Task to complete
Please give back all the records exactly, but keep the pictures out.

Records shown

*** Block opens ***

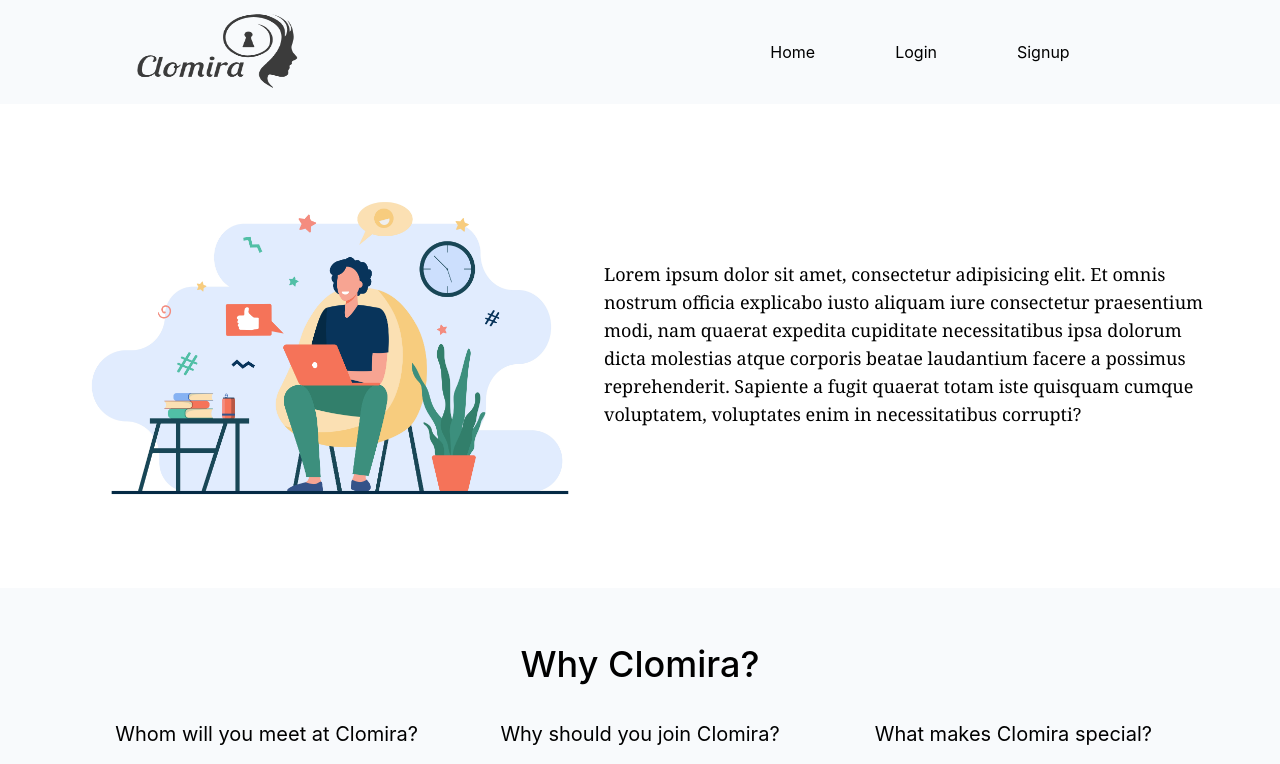
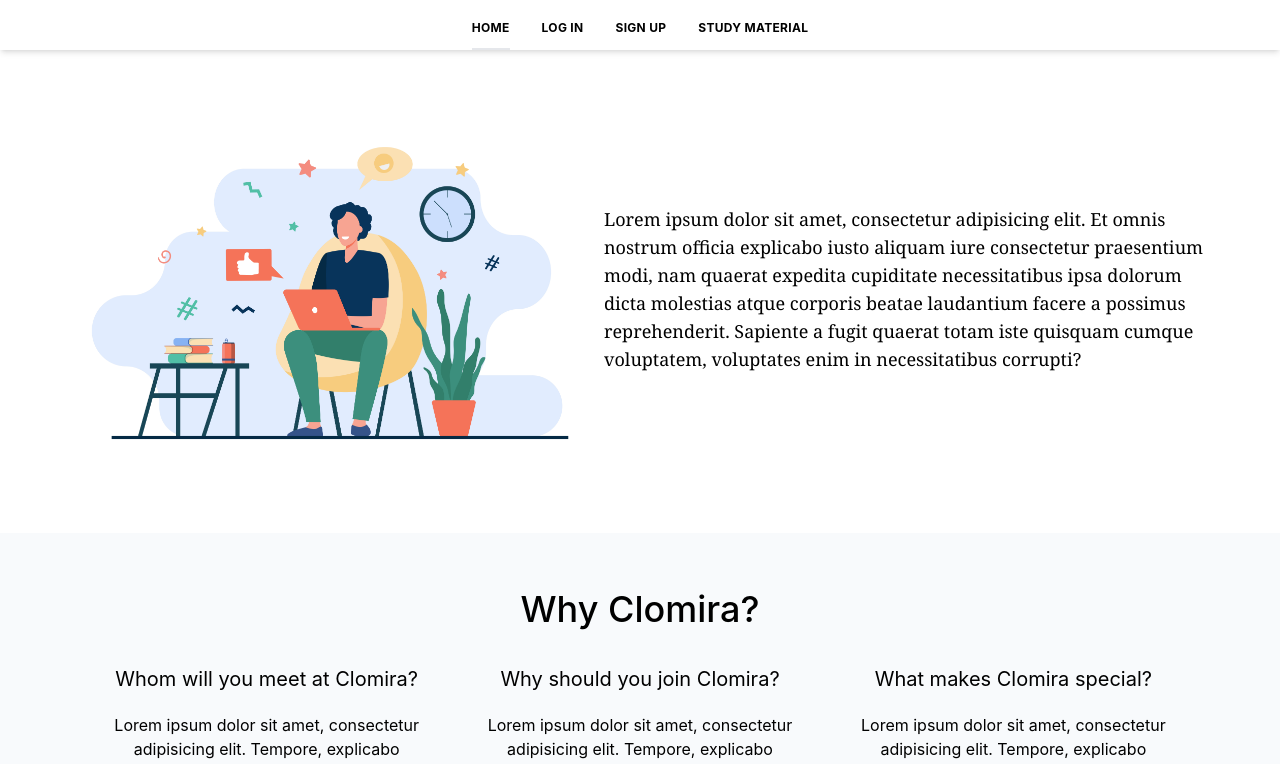
Before and after one commit to clomira/clomira, a Next.js app: page / in a window 1280 px wide. Shown: the top 764 px of the page. Built offline with nearby package versions, Linux system fonts and the light colour scheme.

Commit message:
ErrorPage and NavbarComp modified

```diff
--- a/components/NavBar.tsx
+++ b/components/NavBar.tsx
@@ -1,19 +1,36 @@
 import Link from "next/link";
-import React from 'react';
 
 function NavBar() {
+  // return (
+  //   <div className="bg-slate-50 grid grid-cols-2">
+  //     <div className="pl-32 p-3">
+  //       <img src="/clomira_logo.jpg" alt="Clomira Logo" className="h-20 w-44" />
+  //     </div>
+  //     <div className="flex flex-row justify-center items-center">
+  //       <Link href="/"><div className="mr-20 cursor-pointer" >Home</div></Link>
+  //       <Link href="/login"><div className="mr-20 cursor-pointer" >Login</div></Link>
+  //       <Link href="/signup"><div className="mr-20 cursor-pointer" >Signup</div></Link>
+  //     </div>
+  //   </div>
+  // );
   return (
-    <div className="bg-slate-50 grid grid-cols-2">
-      <div className="pl-32 p-3">
-        <img src="/clomira_logo.jpg" alt="Clomira Logo" className="h-20 w-44" />
+    <nav className="bg-white px-8 pt-2 shadow-md">
+      <div className="-mb-px flex justify-center">
+        <a className="no-underline text-teal-dark border-b-2 border-teal-dark uppercase tracking-wide font-bold text-xs py-3 mr-8" href="/">
+          Home
+        </a>
+        <a className="no-underline text-grey-dark border-b-2 border-transparent uppercase tracking-wide font-bold text-xs py-3 mr-8" href="/login">
+          Log In
+        </a>
+        <a className="no-underline text-grey-dark border-b-2 border-transparent uppercase tracking-wide font-bold text-xs py-3 mr-8" href="/signup">
+          Sign Up
+        </a>
+        <a className="no-underline text-grey-dark border-b-2 border-transparent uppercase tracking-wide font-bold text-xs py-3" href="/study_material">
+          Study Material
+        </a>
       </div>
-      <div className="flex flex-row justify-center items-center">
-       <Link href="/"><div className="mr-20 cursor-pointer" >Home</div></Link>
-        <Link href="/login"><div className="mr-20 cursor-pointer" >Login</div></Link>
-        <Link href="/signup"><div className="mr-20 cursor-pointer" >Signup</div></Link>
-      </div>
-    </div>
-  );
+    </nav>
+  )
 }
 
 export default NavBar;
--- a/pages/404.tsx
+++ b/pages/404.tsx
@@ -1,49 +1,30 @@
 import { useEffect } from "react";
 import { ReactNode } from "react";
 import { useRouter } from "next/router";
-import styles from "../styles/err.module.css";
+import Image from "next/image";
+// import styles from "../styles/err.module.css";
 
 const err = () => {
     const rout = useRouter();
     useEffect(() => {
         setTimeout(() => {
             rout.push("/");
-        }, 3500)
+        }, 10000)
     }, []);
 
     return (
-        < div >
-            <div >
-                <header className={styles.topheader}>
-                </header>
-                <div>
-                    <div className={styles.starsec}></div>
-                    <div className={styles.starthird}></div>
-                    <div className={styles.starfourth}></div>
-                    <div className={styles.starfifth}></div>
-                </div>
-                <div className={styles.lamp__wrap}>
-                    <div className={styles.lamp}>
-                        <div className={styles.cable}></div>
-                        <div className={styles.cover}></div>
-                        <div className={styles.incover}>
-                            <div className="bulb"></div>
-                        </div>
-                        <div className={styles.light}></div>
+        <>
+            <section className="py-8 px-4 text-center">
+                <div className="max-w-auto md:max-w-lg mx-auto">
+                    <Image className="mb-8" src="/error.svg" height="500" width="500"alt="" />
+                    <h2 className="text-5xl mb-2 font-heading">Page not found</h2>
+                    <p className="mb-6 text-gray-500">We're sorry, the page you were looking for isn't found here. The link you followed may either be broken or no longer exists. Please try again, or take a look at our.</p>
+                    <div>
+                        <a href="/"><button className="h-10 px-5 m-2 text-indigo-100 transition-colors duration-150 bg-indigo-700 rounded-lg focus:shadow-outline hover:bg-indigo-800">Back to Home</button></a>
                     </div>
                 </div>
-                <section className={styles.error}>
-                    <div className={styles.error__content}>
-                        <div className={`${styles.error__message} ${styles.message}`}></div>
-                        <h1 className={styles.message__title}>Page Not Found</h1>
-                        <p className={styles.message__text}>We're sorry, the page you were looking for isn't found here. The link you followed may either be broken or no longer exists. Please try again, or take a look at our.</p>
-                    </div>
-                    <div className={`${styles.error__nav} ${styles.enav}`}>
-                        <a href="/" className={styles.enav__link}></a>
-                    </div>
-                </section>
-            </div >
-        </ div>
+            </section>
+        </>
     )
 }
 
```
Also changed, not shown: public/error.svg (added).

*** Block closes ***

Answer for the task
Before and after one commit to clomira/clomira, a Next.js app: page / in a window 1280 px wide. Shown: the top 764 px of the page. Built offline with nearby package versions, Linux system fonts and the light colour scheme.

Commit message:
ErrorPage and NavbarComp modified

```diff
--- a/components/NavBar.tsx
+++ b/components/NavBar.tsx
@@ -1,19 +1,36 @@
 import Link from "next/link";
-import React from 'react';
 
 function NavBar() {
+  // return (
+  //   <div className="bg-slate-50 grid grid-cols-2">
+  //     <div className="pl-32 p-3">
+  //       <img src="/clomira_logo.jpg" alt="Clomira Logo" className="h-20 w-44" />
+  //     </div>
+  //     <div className="flex flex-row justify-center items-center">
+  //       <Link href="/"><div className="mr-20 cursor-pointer" >Home</div></Link>
+  //       <Link href="/login"><div className="mr-20 cursor-pointer" >Login</div></Link>
+  //       <Link href="/signup"><div className="mr-20 cursor-pointer" >Signup</div></Link>
+  //     </div>
+  //   </div>
+  // );
   return (
-    <div className="bg-slate-50 grid grid-cols-2">
-      <div className="pl-32 p-3">
-        <img src="/clomira_logo.jpg" alt="Clomira Logo" className="h-20 w-44" />
+    <nav className="bg-white px-8 pt-2 shadow-md">
+      <div className="-mb-px flex justify-center">
+        <a className="no-underline text-teal-dark border-b-2 border-teal-dark uppercase tracking-wide font-bold text-xs py-3 mr-8" href="/">
+          Home
+        </a>
+        <a className="no-underline text-grey-dark border-b-2 border-transparent uppercase tracking-wide font-bold text-xs py-3 mr-8" href="/login">
+          Log In
+        </a>
+        <a className="no-underline text-grey-dark border-b-2 border-transparent uppercase tracking-wide font-bold text-xs py-3 mr-8" href="/signup">
+          Sign Up
+        </a>
+        <a className="no-underline text-grey-dark border-b-2 border-transparent uppercase tracking-wide font-bold text-xs py-3" href="/study_material">
+          Study Material
+        </a>
       </div>
-      <div className="flex flex-row justify-center items-center">
-       <Link href="/"><div className="mr-20 cursor-pointer" >Home</div></Link>
-        <Link href="/login"><div className="mr-20 cursor-pointer" >Login</div></Link>
-        <Link href="/signup"><div className="mr-20 cursor-pointer" >Signup</div></Link>
-      </div>
-    </div>
-  );
+    </nav>
+  )
 }
 
 export default NavBar;
--- a/pages/404.tsx
+++ b/pages/404.tsx
@@ -1,49 +1,30 @@
 import { useEffect } from "react";
 import { ReactNode } from "react";
 import { useRouter } from "next/router";
-import styles from "../styles/err.module.css";
+import Image from "next/image";
+// import styles from "../styles/err.module.css";
 
 const err = () => {
     const rout = useRouter();
     useEffect(() => {
         setTimeout(() => {
             rout.push("/");
-        }, 3500)
+        }, 10000)
     }, []);
 
     return (
-        < div >
-            <div >
-                <header className={styles.topheader}>
-                </header>
-                <div>
-                    <div className={styles.starsec}></div>
-                    <div className={styles.starthird}></div>
-                    <div className={styles.starfourth}></div>
-                    <div className={styles.starfifth}></div>
-                </div>
-                <div className={styles.lamp__wrap}>
-                    <div className={styles.lamp}>
-                        <div className={styles.cable}></div>
-                        <div className={styles.cover}></div>
-                        <div className={styles.incover}>
-                            <div className="bulb"></div>
-                        </div>
-                        <div className={styles.light}></div>
+        <>
+            <section className="py-8 px-4 text-center">
+                <div className="max-w-auto md:max-w-lg mx-auto">
+                    <Image className="mb-8" src="/error.svg" height="500" width="500"alt="" />
+                    <h2 className="text-5xl mb-2 font-heading">Page not found</h2>
+                    <p className="mb-6 text-gray-500">We're sorry, the page you were looking for isn't found here. The link you followed may either be broken or no longer exists. Please try again, or take a look at our.</p>
+                    <div>
+                        <a href="/"><button className="h-10 px-5 m-2 text-indigo-100 transition-colors duration-150 bg-indigo-700 rounded-lg focus:shadow-outline hover:bg-indigo-800">Back to Home</button></a>
                     </div>
                 </div>
-                <section className={styles.error}>
-                    <div className={styles.error__content}>
-                        <div className={`${styles.error__message} ${styles.message}`}></div>
-                        <h1 className={styles.message__title}>Page Not Found</h1>
-                        <p className={styles.message__text}>We're sorry, the page you were looking for isn't found here. The link you followed may either be broken or no longer exists. Please try again, or take a look at our.</p>
-                    </div>
-                    <div className={`${styles.error__nav} ${styles.enav}`}>
-                        <a href="/" className={styles.enav__link}></a>
-                    </div>
-                </section>
-            </div >
-        </ div>
+            </section>
+        </>
     )
 }
 
```
Also changed, not shown: public/error.svg (added).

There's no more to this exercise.